The legislation provides that the payments – hundreds of millions of dollars each year - would be invested in clean energy solutions – such as energy efficiency upgrades to irrigation and other infrastructure, homes, and businesses; investments in carbon absorbing forestry and agricultural practices; more transportation options; affordable solar; wildfire prevention; drought protection; clean energy technology; and job training programs. Investments will be focused on an equitable and just transition to clean energy, and in particular on rural and lower income communities.  

Join our partners at the Clean Energy Jobs Lobby Day on February 12 in Salem to help move Oregon to a clean and sustainable place for our children.

HB 4100:  Equine Therapy

An equine therapy facility in Bend (Healing Reins) was having difficulty permitting its uses, which include physical, occupation, and mental health therapy using horses (an outright farm use) but also related counseling and therapy off the horse (combined, this is called hippotherapy). We have been working with Farm Bureau and the operator to make this a conditional use on EFU land with some limited restrictions. These operations are state licensed and serve both disabled children and veterans. We will likely support this bill if it goes through with our suggested sideboards. 


HB 4031: “Relating to the Use of Land”

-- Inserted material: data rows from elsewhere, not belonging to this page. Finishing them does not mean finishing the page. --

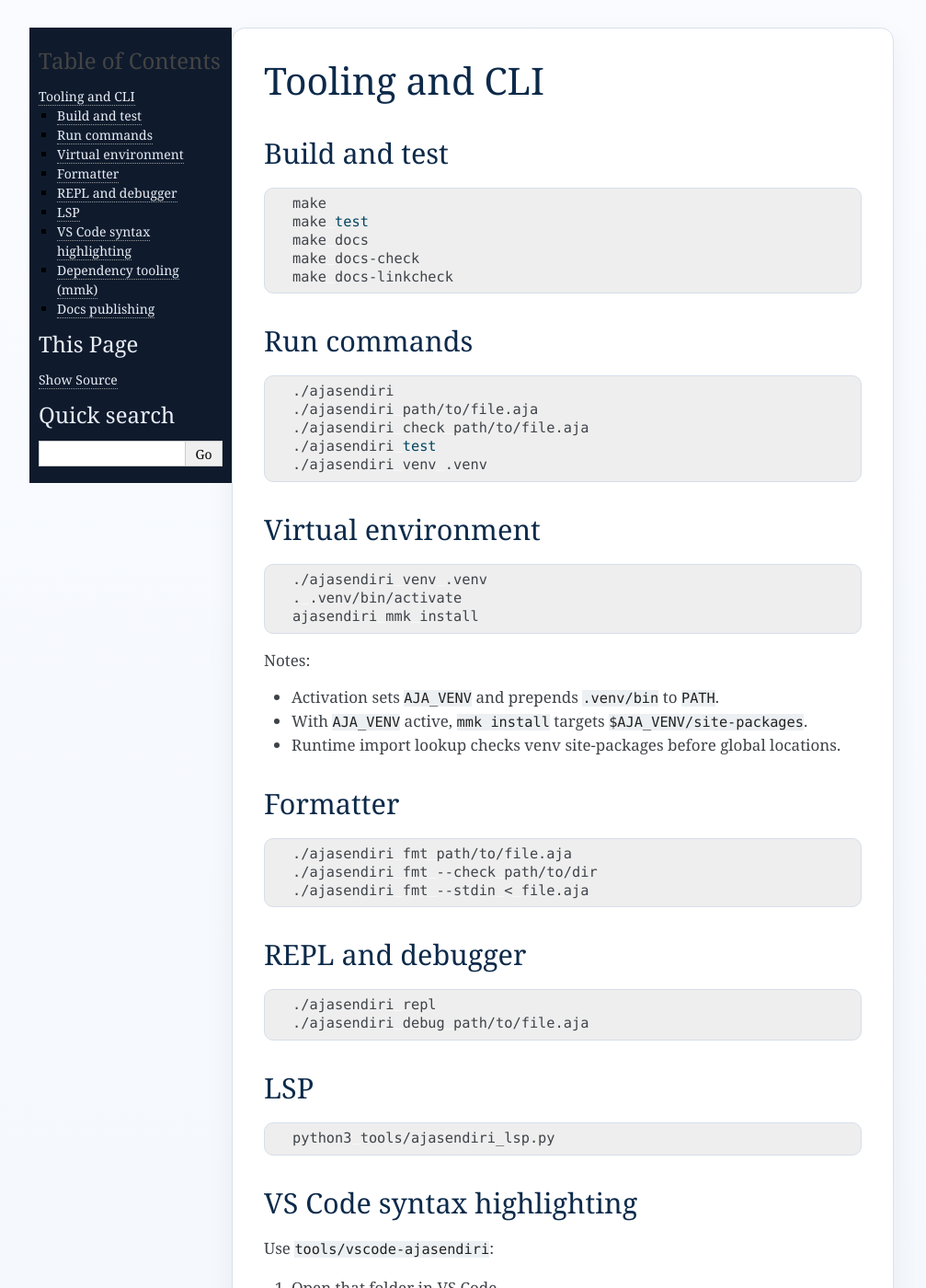
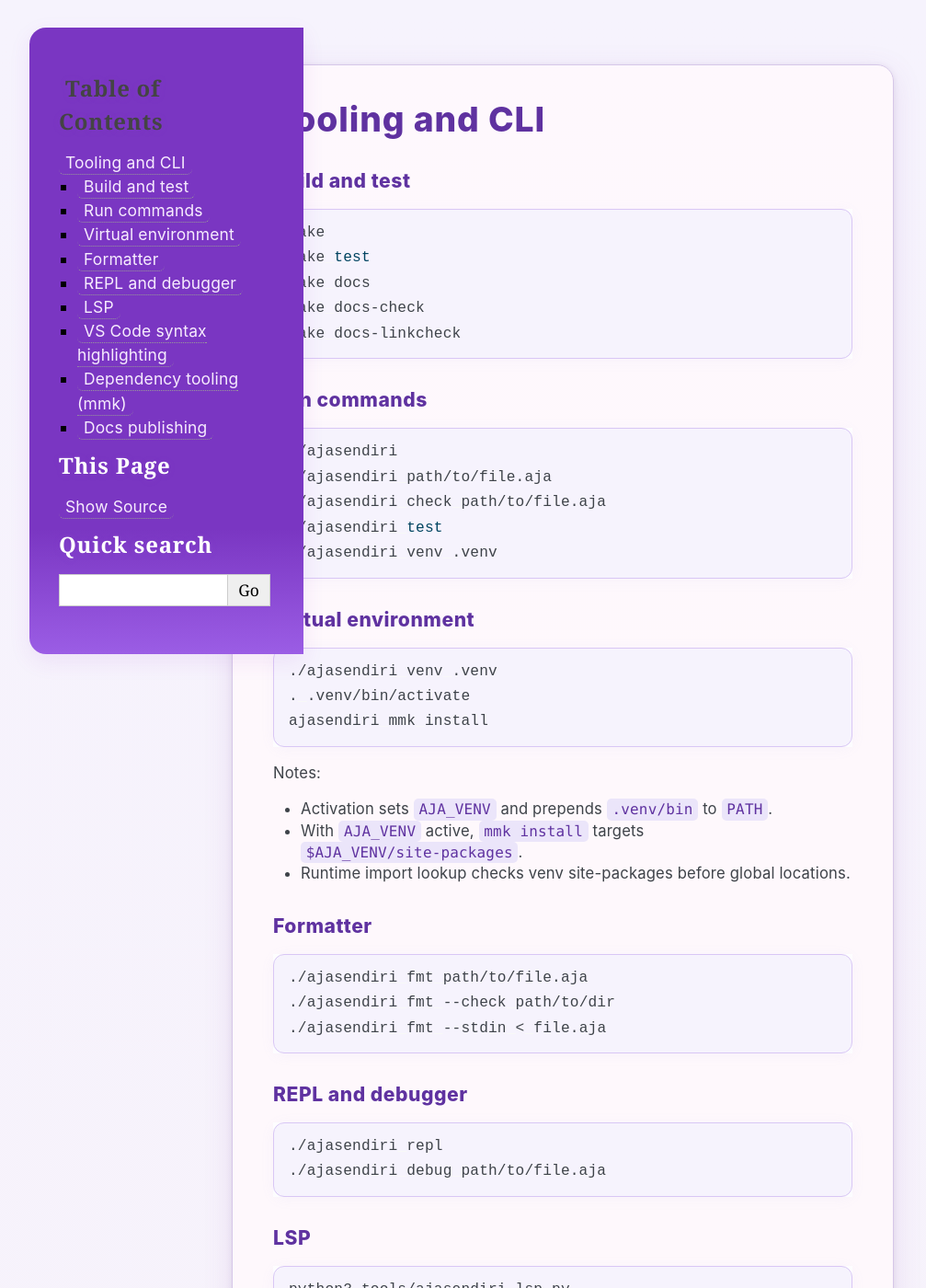
Before and after one commit to c0del1ar/ajasendiri, a Sphinx documentation site: the page built from docs/tooling.rst, in a window 1280 px wide and 1400 px high. Shown: the whole window at 92% size, without its empty margins (138-1145 px from the left). Built offline with Sphinx 7.4.7, drawn with Linux system fonts in a browser that asks for light colours; some of the changed text lies outside the part shown.

Commit message:
mmk: rename install-stdlib to install-coli and refresh docs theme

```diff
--- a/docs/_static/custom.css
+++ b/docs/_static/custom.css
@@ -1,83 +1,214 @@
 :root {
-  --aja-bg: #f7f9fc;
-  --aja-panel: #ffffff;
-  --aja-ink: #132033;
-  --aja-muted: #53657c;
-  --aja-accent: #0a7f7a;
-  --aja-accent-soft: #d8f3f1;
-  --aja-border: #d8e1eb;
+  /* Purply modern, clean palette */
+  --purple-50:  #f6f3fd;
+  --purple-100: #ebe5fa;
+  --purple-200: #d9c7f5;
+  --purple-300: #b799e6;
+  --purple-400: #9b5de5;
+  --purple-500: #7a36c2;
+  --purple-600: #5c259a;
+  --purple-glow: 0 8px 32px 0 rgba(142, 68, 173, 0.13);
+  --page-bg: #f7f2fa;
+  --content-bg: #fffafdde;
+  --text-main: #211733;
+  --text-muted: #765993;
+  --border: #d6c7e8;
+  --accent: var(--purple-500);
+  --accent-800: #5f32a0;
+  --soft-accent: #ece3fa;
 }
 
 body {
-  background: linear-gradient(180deg, #f9fbff 0%, #f2f6fb 100%);
-  color: var(--aja-ink);
+  background: linear-gradient(180deg, var(--purple-50) 0%, var(--page-bg) 100%);
+  color: var(--text-main);
+  font-family: 'Inter', 'Segoe UI', 'Helvetica Neue', Arial, sans-serif;
+  font-size: 1.04rem;
+  min-height: 100vh;
+  margin: 0;
+  letter-spacing: 0.01em;
+  -webkit-font-smoothing: antialiased;
 }
 
 div.body {
-  background: var(--aja-panel);
-  border: 1px solid var(--aja-border);
-  border-radius: 14px;
-  padding: 28px 34px;
-  box-shadow: 0 10px 30px rgba(19, 32, 51, 0.06);
+  background: var(--content-bg);
+  border: 1.5px solid var(--border);
+  border-radius: 18px;
+  padding: 36px 44px;
+  margin: 40px auto 36px auto;
+  box-shadow: var(--purple-glow), 0 1.5px 6px rgba(64, 49, 94, 0.10);
+  max-width: 900px;
+  transition: box-shadow 0.2s;
+}
+
+div.body:hover, div.body:focus-within {
+  box-shadow: 0 20px 34px 0 rgba(155,93,229,0.19), 0 2px 10px rgba(90,24,154,.12);
 }
 
 div.sphinxsidebar {
-  background: #0f1b2d;
-  color: #e8edf5;
+  background: linear-gradient(180deg, var(--purple-500) 80%, var(--purple-400) 100%);
+  color: #f7ecfe;
+  border-radius: 18px 0 0 18px;
+  box-shadow: 0 8px 24px 0 rgba(139,43,199,.09);
+  padding: 30px 26px 34px 22px;
+  min-width: 250px;
+  font-size: 1.09rem;
 }
 
+div.sphinxsidebar h1.logo a,
 div.sphinxsidebar h3,
-div.sphinxsidebar h4,
-div.sphinxsidebar a {
-  color: #e8edf5;
+div.sphinxsidebar h4 {
+  color: #fff;
+  letter-spacing: 0.03em;
+  font-weight: 800;
+  margin-bottom: 14px;
+  text-shadow: 0 1px 8px rgba(145, 87, 226, 0.13);
 }
 
-div.sphinxsidebar a:hover {
-  color: #9be5df;
+div.sphinxsidebar a {
+  color: #f7ecfe;
+  text-decoration: none;
+  transition: color 0.17s, background 0.17s, border 0.17s;
+  border-radius: 6px;
+  padding: 2px 7px;
+}
+
+div.sphinxsidebar a:hover,
+div.sphinxsidebar a:focus {
+  color: #2a143d;
+  background: var(--purple-200);
+  border-bottom: 1.5px solid var(--purple-400);
 }
 
 .hero-subtitle {
-  font-size: 1.08rem;
-  color: var(--aja-muted);
-  margin-top: -8px;
-  margin-bottom: 16px;
+  font-size: 1.17rem;
+  color: var(--accent-800);
+  margin-top: -6px;
+  margin-bottom: 18px;
+  font-weight: 530;
+  letter-spacing: 0.01em;
+  text-shadow: 0 2px 7px #f2e8fa;
 }
 
 .quickgrid {
   display: grid;
-  gap: 12px;
+  gap: 18px;
   grid-template-columns: repeat(auto-fit, minmax(220px, 1fr));
   list-style: none;
-  margin: 8px 0 18px 0;
+  margin: 12px 0 26px 0;
   padding: 0;
 }
 
 .quickgrid li {
-  background: #f6fafc;
-  border: 1px solid var(--aja-border);
-  border-left: 5px solid var(--aja-accent);
-  border-radius: 10px;
-  padding: 10px 12px;
+  background: var(--purple-50);
+  border: 1.4px solid var(--border);
+  border-left: 7px solid var(--accent);
+  border-radius: 14px;
+  padding: 18px 16px 14px 16px;
+  transition: box-shadow 0.13s, border-color 0.18s;
+  box-shadow: 0 3px 18px 0 rgba(155, 93, 229, 0.09);
+}
+
+.quickgrid li:hover {
+  border-left: 7px solid var(--purple-300);
+  box-shadow: 0 2px 10px 0 rgba(122, 54, 194, 0.13);
+  background: #faf6fe;
 }
 
 .quickgrid li p {
   margin: 0;
+  color: var(--text-muted);
 }
 
 div.body h1,
 div.body h2,
-div.body h3 {
-  color: #0d2a4a;
+div.body h3,
+div.body h4 {
+  color: var(--accent-800);
+  font-family: inherit;
+  letter-spacing: 0.025em;
+  font-weight: 800;
+}
+
+div.body h1 {
+  font-size: 2.33rem;
+  margin-bottom: 16px;
+}
+
+div.body h2 {
+  font-size: 1.32rem;
+  margin: 32px 0 18px;
+}
+
+div.body h3, div.body h4 {
+  font-size: 1.14rem;
+  margin: 23px 0 8px;
 }
 
 div.highlight pre,
 pre {
-  border-radius: 10px;
-  border: 1px solid #d6deea;
+  border-radius: 12px;
+  border: 1.8px solid var(--purple-200);
+  background: var(--purple-50);
+  font-size: 1.01rem;
+  line-height: 1.7;
+  padding: 12px 16px;
+  font-family: 'JetBrains Mono', 'Fira Mono', monospace;
+  box-shadow: 0 2px 15px rgba(151,153,230,0.07);
+  overflow-x: auto;
+}
+
+code {
+  background: var(--purple-100);
+  color: var(--accent-800);
+  border-radius: 5px;
+  padding: 0.14em 0.36em;
+  font-family: 'JetBrains Mono', 'Menlo', 'monospace';
+  font-size: 0.96em;
+}
+
+::-webkit-scrollbar {
+  width: 9px;
+  background: var(--purple-50);
+  border-radius: 8px;
+}
+
+::-webkit-scrollbar-thumb {
+  background: var(--purple-200);
+  border-radius: 8px;
+}
+
+@media (max-width: 1200px) {
+  div.body {
+    padding: 20px 5vw;
+    margin: 24px auto 16px auto;
+  }
+  div.sphinxsidebar {
+    padding: 26px 12px;
+    min-width: 195px;
+    font-size: 1rem;
+  }
 }
 
 @media (max-width: 900px) {
   div.body {
-    padding: 22px 18px;
+    padding: 14px 5vw;
+    margin: 10px auto;
+    box-shadow: 0 4px 26px rgba(155,93,229,0.10);
+    border-radius: 14px;
+  }
+  div.sphinxsidebar {
+    border-radius: 14px 14px 0 0;
+    min-width: unset;
+    padding: 18px 10px;
+    margin-bottom: 18px;
   }
 }
+
+@media (max-width: 650px) {
+  html {
+    font-size: 99%;
+  }
+  div.body {
+    padding: 5vw 2vw;
+  }
+}
--- a/docs/stdlib.rst
+++ b/docs/stdlib.rst
@@ -108,7 +108,7 @@
 Pure Ajasendiri libs
 --------------------
 
-Core (installed by default with ``mmk install-stdlib``)
+Core (installed by default with ``mmk install-coli``)
 ^^^^^^^^^^^^^^^^^^^^^^^^^^^^^^^^^^^^^^^^^^^^^^^^^^^^^^^^
 
 - ``libs/re.aja``: typed regex wrapper
@@ -121,7 +121,7 @@
 - ``libs/validate.aja``: value validation helpers
 - ``libs/assert.aja``: lightweight assertion helpers
 
-Optional (install via ``mmk install <name>`` or ``mmk install-stdlib --all``)
+Optional (install via ``mmk install <name>`` or ``mmk install-coli --all``)
 ^^^^^^^^^^^^^^^^^^^^^^^^^^^^^^^^^^^^^^^^^^^^^^^^^^^^^^^^^^^^^^^^^^^^^^^^^^^^^^^^
 
 - ``libs/httpx.aja``
```
Also changed, not shown: docs/tooling.rst (+4 -4 lines), 4 other files.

HB 4031 has been introduced by Rep. Brian Clem. The current bill language is intended to make some small modifications to bills passed in the previous session. However, it has a very broad “Relating to” clause, meaning that those wanting to damage the land use program might try amending this bill to add their pet project.  We will be watching this bill closely and let you know if any mischief is proposed.

1000 Friends is participating in other bills, so please feel free to e-mail us if you have questions about any of the bills here or others.  mkm@friends.org